■ **Task objective**: In the records below, some lines contain the word "NoteID". Copy each of them.

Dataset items
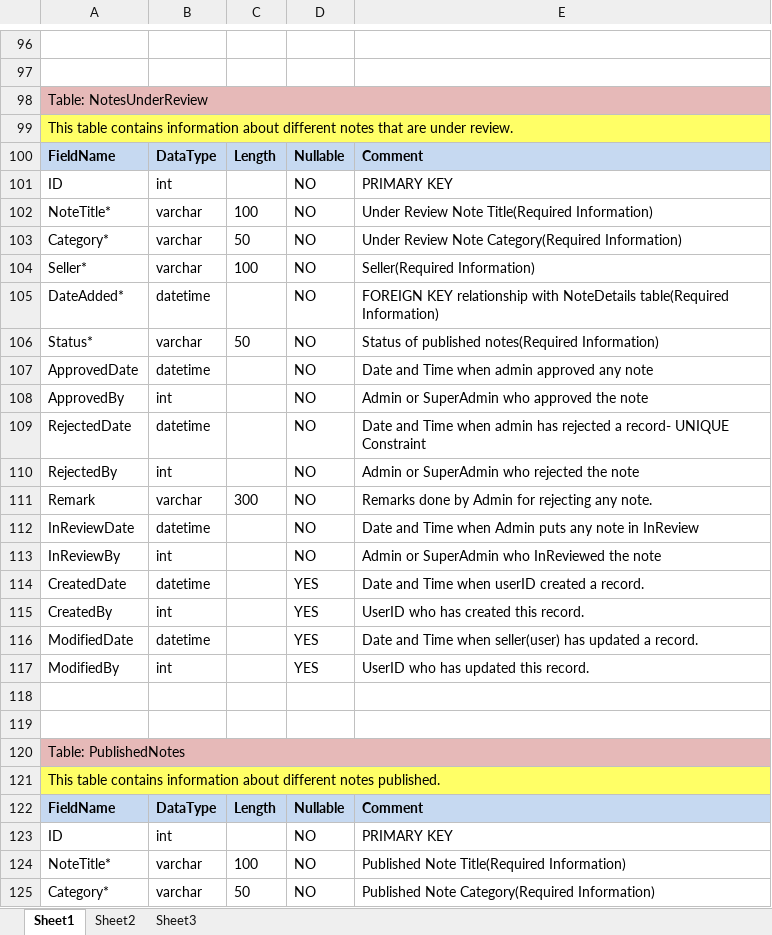
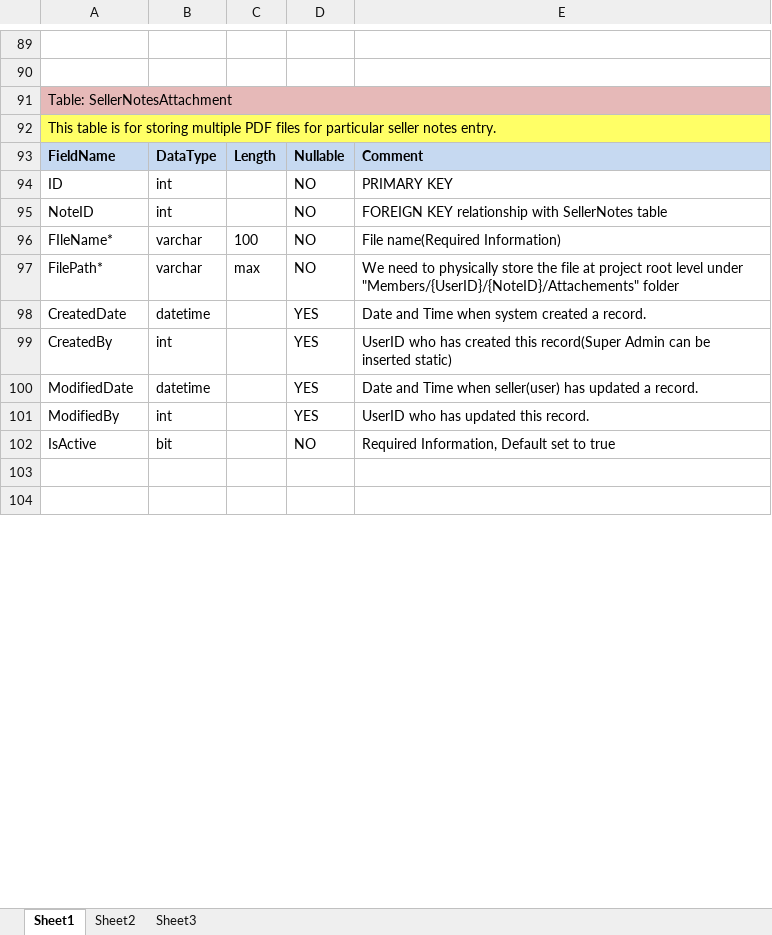
Before and after one commit to MaitrarajsinhChudasama77/NotesMarketPlaceHTML, an Excel workbook: NotesMarketPlaceHTML/Database/Notes_Market_Place_(Excelsheet).xlsx, sheet Sheet1, drawn as a sheet; only a part is shown, gaps mark what is left out; the shorter side is filled out with more unchanged rows; values as stored, in another font and other column widths than the file's, no borders; removed rows and columns are numbered as before the commit, all else as after; ↵ is a line break in a cell; the diff covers the shown part only; the diff names each change by its address in the sheet, - before the commit and + after, or states it on an @@ line.

```diff
--- a/NotesMarketPlaceHTML/Database/Notes_Market_Place_(Excelsheet).xlsx (sheet Sheet1)
+++ b/NotesMarketPlaceHTML/Database/Notes_Market_Place_(Excelsheet).xlsx (sheet Sheet1)
-A91: Table: NotesUnderReview
+A91: Table: SellerNotesAttachment
-A92: This table contains information about different notes that are under review.
+A92: This table is for storing multiple PDF files for particular seller notes entry.
-row 102: NoteTitle* | varchar | 100 | NO | Under Review Note Title(Required Information)
-row 103: Category* | varchar | 50 | NO | Under Review Note Category(Required Information)
+row 95: NoteID | int |  | NO | FOREIGN KEY relationship with SellerNotes table
-A96: Seller*
+A96: FIleName*
-E96: Seller(Required Information)
+E96: File name(Required Information)
-row 105: DateAdded* | datetime |  | NO | FOREIGN KEY relationship with NoteDetails table(Required Information)
-row 106: Status* | varchar | 50 | NO | Status of published notes(Required Information)
-row 107: ApprovedDate | datetime |  | NO | Date and Time when admin approved any note
-row 108: ApprovedBy | int |  | NO | Admin or SuperAdmin who approved the note
-row 109: RejectedDate | datetime |  | NO | Date and Time when admin has rejected a record- UNIQUE Constraint
-row 110: RejectedBy | int |  | NO | Admin or SuperAdmin who rejected the note
-row 111: Remark | varchar | 300 | NO | Remarks done by Admin for rejecting any note.
-row 112: InReviewDate | datetime |  | NO | Date and Time when Admin puts any note in InReview
-row 113: InReviewBy | int |  | NO | Admin or SuperAdmin who InReviewed the note
+row 97: FilePath* | varchar | max | NO | We need to physically store the file at project root level under ↵ "Members/{UserID}/{NoteID}/Attachements" folder
-E98: Date and Time when userID created a record.
+E98: Date and Time when system created a record.
-E99: …created this record.
+E99: …created this record(Super Admin can be inserted static)
-row 102: (empty)
+row 102: IsActive | bit |  | NO | Required Information, Default set to true
-row 119: (empty)
-row 120: Table: PublishedNotes
-row 121: This table contains information about different notes published.
-row 122: FieldName | DataType | Length | Nullable | Comment
-row 123: ID | int |  | NO | PRIMARY KEY
-row 124: NoteTitle* | varchar | 100 | NO | Published Note Title(Required Information)
-row 125: Category* | varchar | 50 | NO | Published Note Category(Required Information)
```
Also changed, not shown: 9 added rows, 124 removed rows and 37 edited cells elsewhere in this sheet.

■ **Solution to this problem**:
+row 95: NoteID | int |  | NO | FOREIGN KEY relationship with SellerNotes table
+row 97: FilePath* | varchar | max | NO | We need to physically store the file at project root level under ↵ "Members/{UserID}/{NoteID}/Attachements" folder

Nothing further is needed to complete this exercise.